Graeme McDowell was something of a wet blanket. The first round of the U.S. Open at Pebble Beach had turned into a party, a free and easy birdie-fest, and here was McDowell grousing in the background, “Careful what you wish for … I think we’re going to see it, come the weekend. I don’t think level par wins this week.” McDowell won the previous U.S. Open at Pebble in 2010 when he made only one birdie in the final round and nobody broke par for the week. This time it was a celebration of scoring, and despite his flawless two-birdie 69, he was warning everyone that Pebble would strike back.
Even the mild-mannered Justin Rose, the 2013 U.S. Open champ, was a bit subdued despite taking the first-round lead with a six-under 65. This was, after all, the celebrated Pebble Beach and 39 players had broken the par of 71, and 27 of them shot in the 60s. There were 17 eagles, the record for any U.S. Open round. Rose had come to a dramatic moment at Pebble’s famed par-five 18th, as the daylight was softening. He had birdied 16 and 17 and now faced a 12-foot putt for a birdie that would give him a one-shot lead and also tie the U.S. Open record at Pebble, 65, set by Tiger Woods in his victory in 2000. The quietly resolute Rose rolled it home. His celebration was a reserved fist pump. “I wouldn’t say it was exhilarating,” Rose said, “because I feel like my mindset is, I am in a 72-hole tournament.”
Meaning it was only the first round. And players were getting birdies in bunches. Rose was just a shot ahead of three others at 66. Xander Schauffele got a near-miracle bounce off a rock at the left side of the ocean-hugging 18th, then put his approach to 12 feet and made the eagle. Louis Oosthuizen sank his wedge approach for an eagle at his second hole, the par-four 11th, and finished his round by holing out a bunker shot for birdie at his last, No. 9. And Aaron Wise bogeyed his first hole and made six birdies the rest of the way, and offered an assessment of the course: Soft greens, gentler rough and overall “just a little bit softer than what I would imagine a normal USGA event being.”
The fans were marveling at the scoring, but their eyes were on two history-seekers — Tiger Woods and two-time defending champion Brooks Koepka.
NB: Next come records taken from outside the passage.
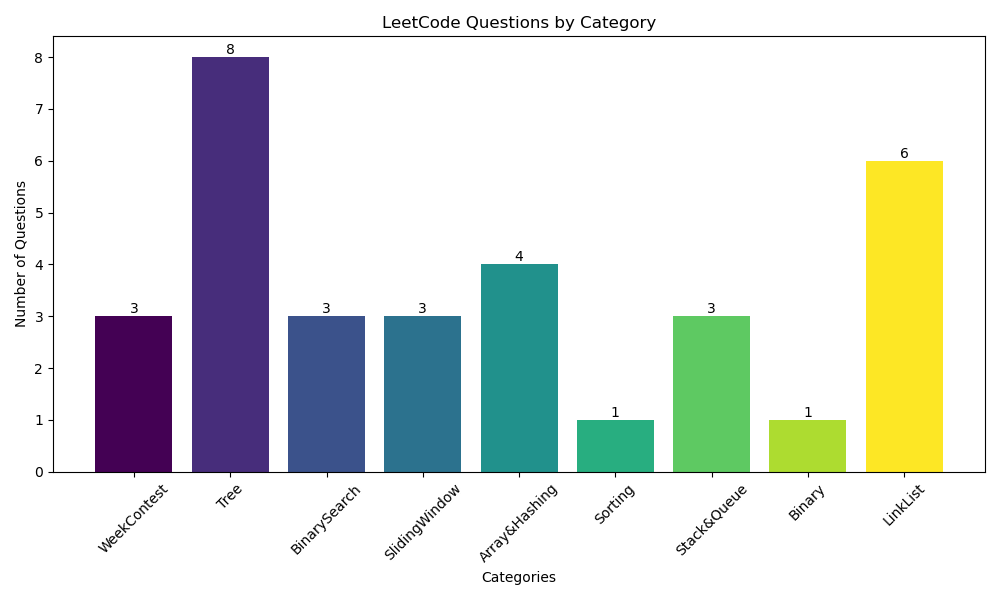
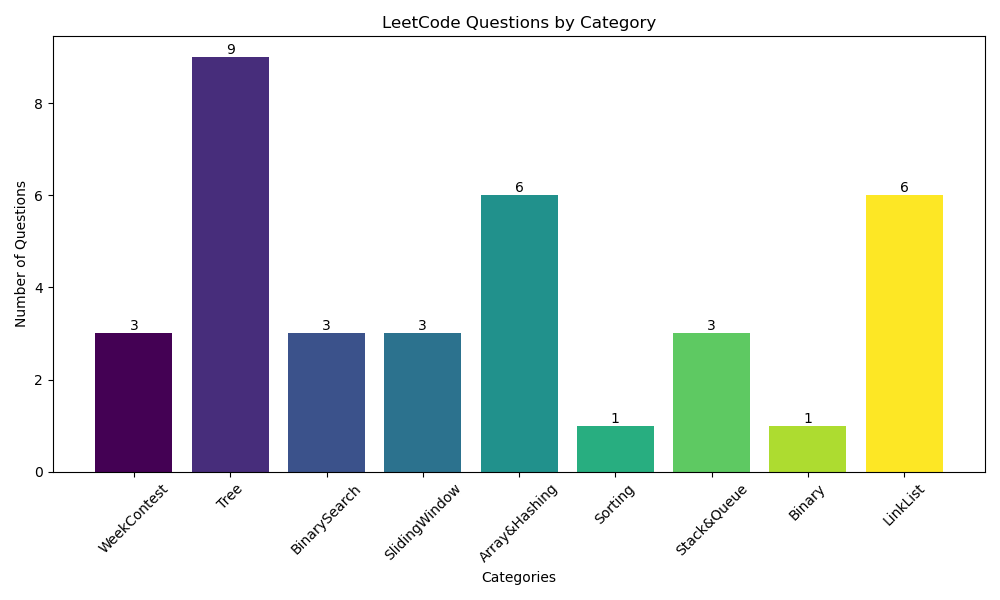
test update readme

diff --git a/Array&Hashing/TopKFreq.cpp b/Array&Hashing/TopKFreq.cpp
@@ -1,0 +1,29 @@
+class Solution {
+  public:
+	vector<int> topKFrequent(vector<int> &nums, int k) {
+
+		/*
+		   used space to trade time complexity
+		*/
+		unordered_map<int, int> count;
+		vector<vector<int>> fraq(
+		    nums.size() +
+		    1); // keeping mind that there may be same fraquenecy number
+		for (auto &n : nums)
+			++count[n];
+
+		for (auto &c : count) {
+			fraq[c.second].push_back(c.first);
+		}
+		vector<int> res;
+		for (int i = fraq.size() - 1; i >= 0; --i) {
+			if (fraq[i].empty())
+				continue;
+			for (auto &f : fraq[i])
+				res.push_back(f);
+			if (res.size() >= k)
+				break;
+		}
+		return res;
+	}
+};

diff --git a/README.md b/README.md
@@ -13,6 +13,7 @@
 - [x] SubTreeOfAnotherTree
 - [x] SameTree
 - [x] BinaryTree
+- [x] levelOrder
 - [x] Depth
 
 ## BinarySearch
@@ -28,8 +29,10 @@
 ## Array&Hashing
 - [x] ValidAnagram
 - [x] 2sum
+- [x] TopKFreq
 - [x] hashtable
 - [x] DuplicateArray
+- [x] anagramGroup
 
 ## Sorting
 - [x] basic_sort
@@ -51,6 +54,6 @@
 - [x] addTwoNums
 
 ## Statistical Chart
-current total questions: 32
+current total questions: 35
 
 <img src="chart.png" alt="questions bar chart" width="500">
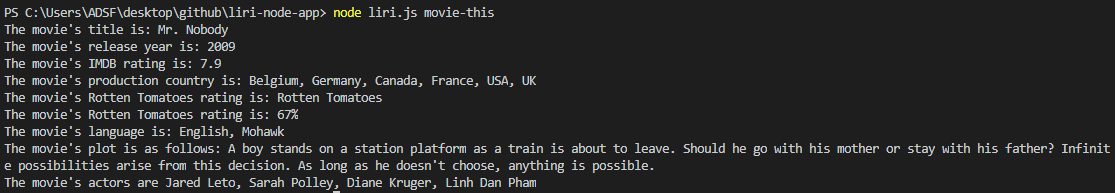
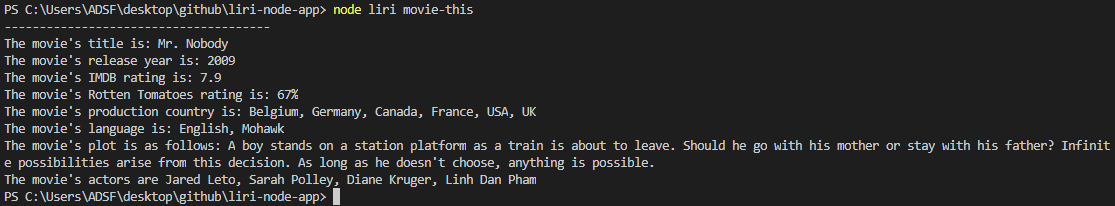
updates

Changed region(s): [[0.0, 0.1244, 1.0, 1.0], [0.0, 0.0, 0.4574, 0.0933]]

diff --git a/liri.js b/liri.js
@@ -50,7 +50,7 @@ switch(command) {
 
     case "do-what-it-says":
         doWhat();
-        
+
     default:
         syntaxError();
 };
@@ -59,7 +59,7 @@ switch(command) {
 // concert-this
 function concert() {
     var request = require("request");
-
+    
     request("https://rest.bandsintown.com/artists/" + media + "/events?app_id=codingbootcamp", function(error, response, body) {
     
         // If the request is successful (i.e. if the response status code is 200)
@@ -121,19 +121,21 @@ function movie() {
       if (!error && response.statusCode === 200) {
     
         // console.log(JSON.parse(body))
+        console.log("--------------------------------------");
         console.log("The movie's title is: " + JSON.parse(body).Title);
         console.log("The movie's release year is: " + JSON.parse(body).Year);
         console.log("The movie's IMDB rating is: " + JSON.parse(body).imdbRating);
+        console.log("The movie's Rotten Tomatoes rating is: " + JSON.parse(body).Ratings[1].Value);
         console.log("The movie's production country is: " + JSON.parse(body).Country);
-        var rottenT = JSON.parse(body).Ratings[1];
+        // var rottenT = JSON.parse(body).Ratings[1];
         // console.log(Object.entries(rottenT));
         // console.log(rottenT);
-        Object.entries(rottenT).forEach(([key, value]) => {
-            console.log("The movie's Rotten Tomatoes rating is: " + `${value}`)});
+        // Object.entries(rottenT).forEach(([key, value]) => {
+        //     console.log("The movie's Rotten Tomatoes rating is: " + `${value}`)});
         // Object.entries(rottenT).forEach(([key, value]) => {
         //     console.log(`${value}`)});
         // console.log(`The movie's Rotten Tomatoes rating is: ${JSON.parse(body).Ratings[1]}`);
-        console.log("The movie's language is: " + JSON.parse(body).Language);
+        console.log("The movie's language is: " + JSON.parse(body).Language);        
         console.log("The movie's plot is as follows: " + JSON.parse(body).Plot);
         console.log("The movie's actors are " + JSON.parse(body).Actors);
       };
Woods was one win away from tying Sam Snead’s record of 82 career tour victories, and his career-reviving win in the Masters just two months earlier, his 15th major, left him three behind Jack Nicklaus’s record 18. And Woods opened his quest with one of the strangest cards of his career. From No. 4, he went birdie-double bogey-birdie-birdie and parred all the others for a one-under 70. Said Woods: “Pebble Beach — you have the first seven to get it going, and after that, it’s a fight.”
Koepka was going after his third straight U.S. Open, and no one had won three straight since Willie Anderson in 1903-04-05. Koepka seemed zeroed in, with four birdies through No. 6, then stumbled much of the way home to a 69. “I’m actually quite pleased,” he said. “I don’t know how many fairways I hit from No. 8 on in — I didn’t hit many,” he said. “And didn’t hit many greens. I’m pretty pleased. I didn’t shoot myself out of it.”
The threats came, and they went. Scott Piercy, for one, when he went to five under in four holes from No. 2, with three birdies and an eagle at No. 6. Then a double bogey at the eighth cooled him. He shot 67. “Four under the first round of the U.S. Open,” Piercy said, “I’ll take that every time.”
Rory McIlroy, with a 68, had his first sub-70 round in a U.S. Open since he won at Congressional in 2011. “It’s a very soft start to a U.S. Open,” he said. “Which is a good thing.”
Under the circumstances, Gary Woodland had a rather unremarkable day. He birdied Nos. 4, 5, 6 and 8, bogeyed the ninth, and parred his way home for a three-under 68, in a pack tied for eighth.
The frolic in first round averaged 72.679, nearly 2.5 strokes lower than the first round in both the 2000 and 2010 U.S. Opens at Pebble Beach. And one golfer did not have a conventional day.
Denmark’s Lucas Bjerregaard, known for beating Tiger Woods in the WGC – Dell Match Play in March, was living his dream playing in the U.S. Open at Pebble Beach. He’d started at No. 10 in the first round and after three bogeys was three over coming to the 18th. He hit his first tee shot wide left into Stillwater Cove, hit his second there, too, then, overcorrecting, he hit his third wide right inland, out of bounds. He switched to his three wood, finally reached the green, and made an 11. Along the way, he hurled his driver over the cliff and into the ocean. He shot 80. Said Bjerregaard, “It’s a course where you have to limit your mistakes. You can’t afford to be making 11s.”
First-round leaders: Justin Rose 65, Rickie Fowler 66, Louis Oosthuizen 66, Xander Schauffele 66, Aaron Wise 66, Nate Lashley 67, Scott Piercy 67.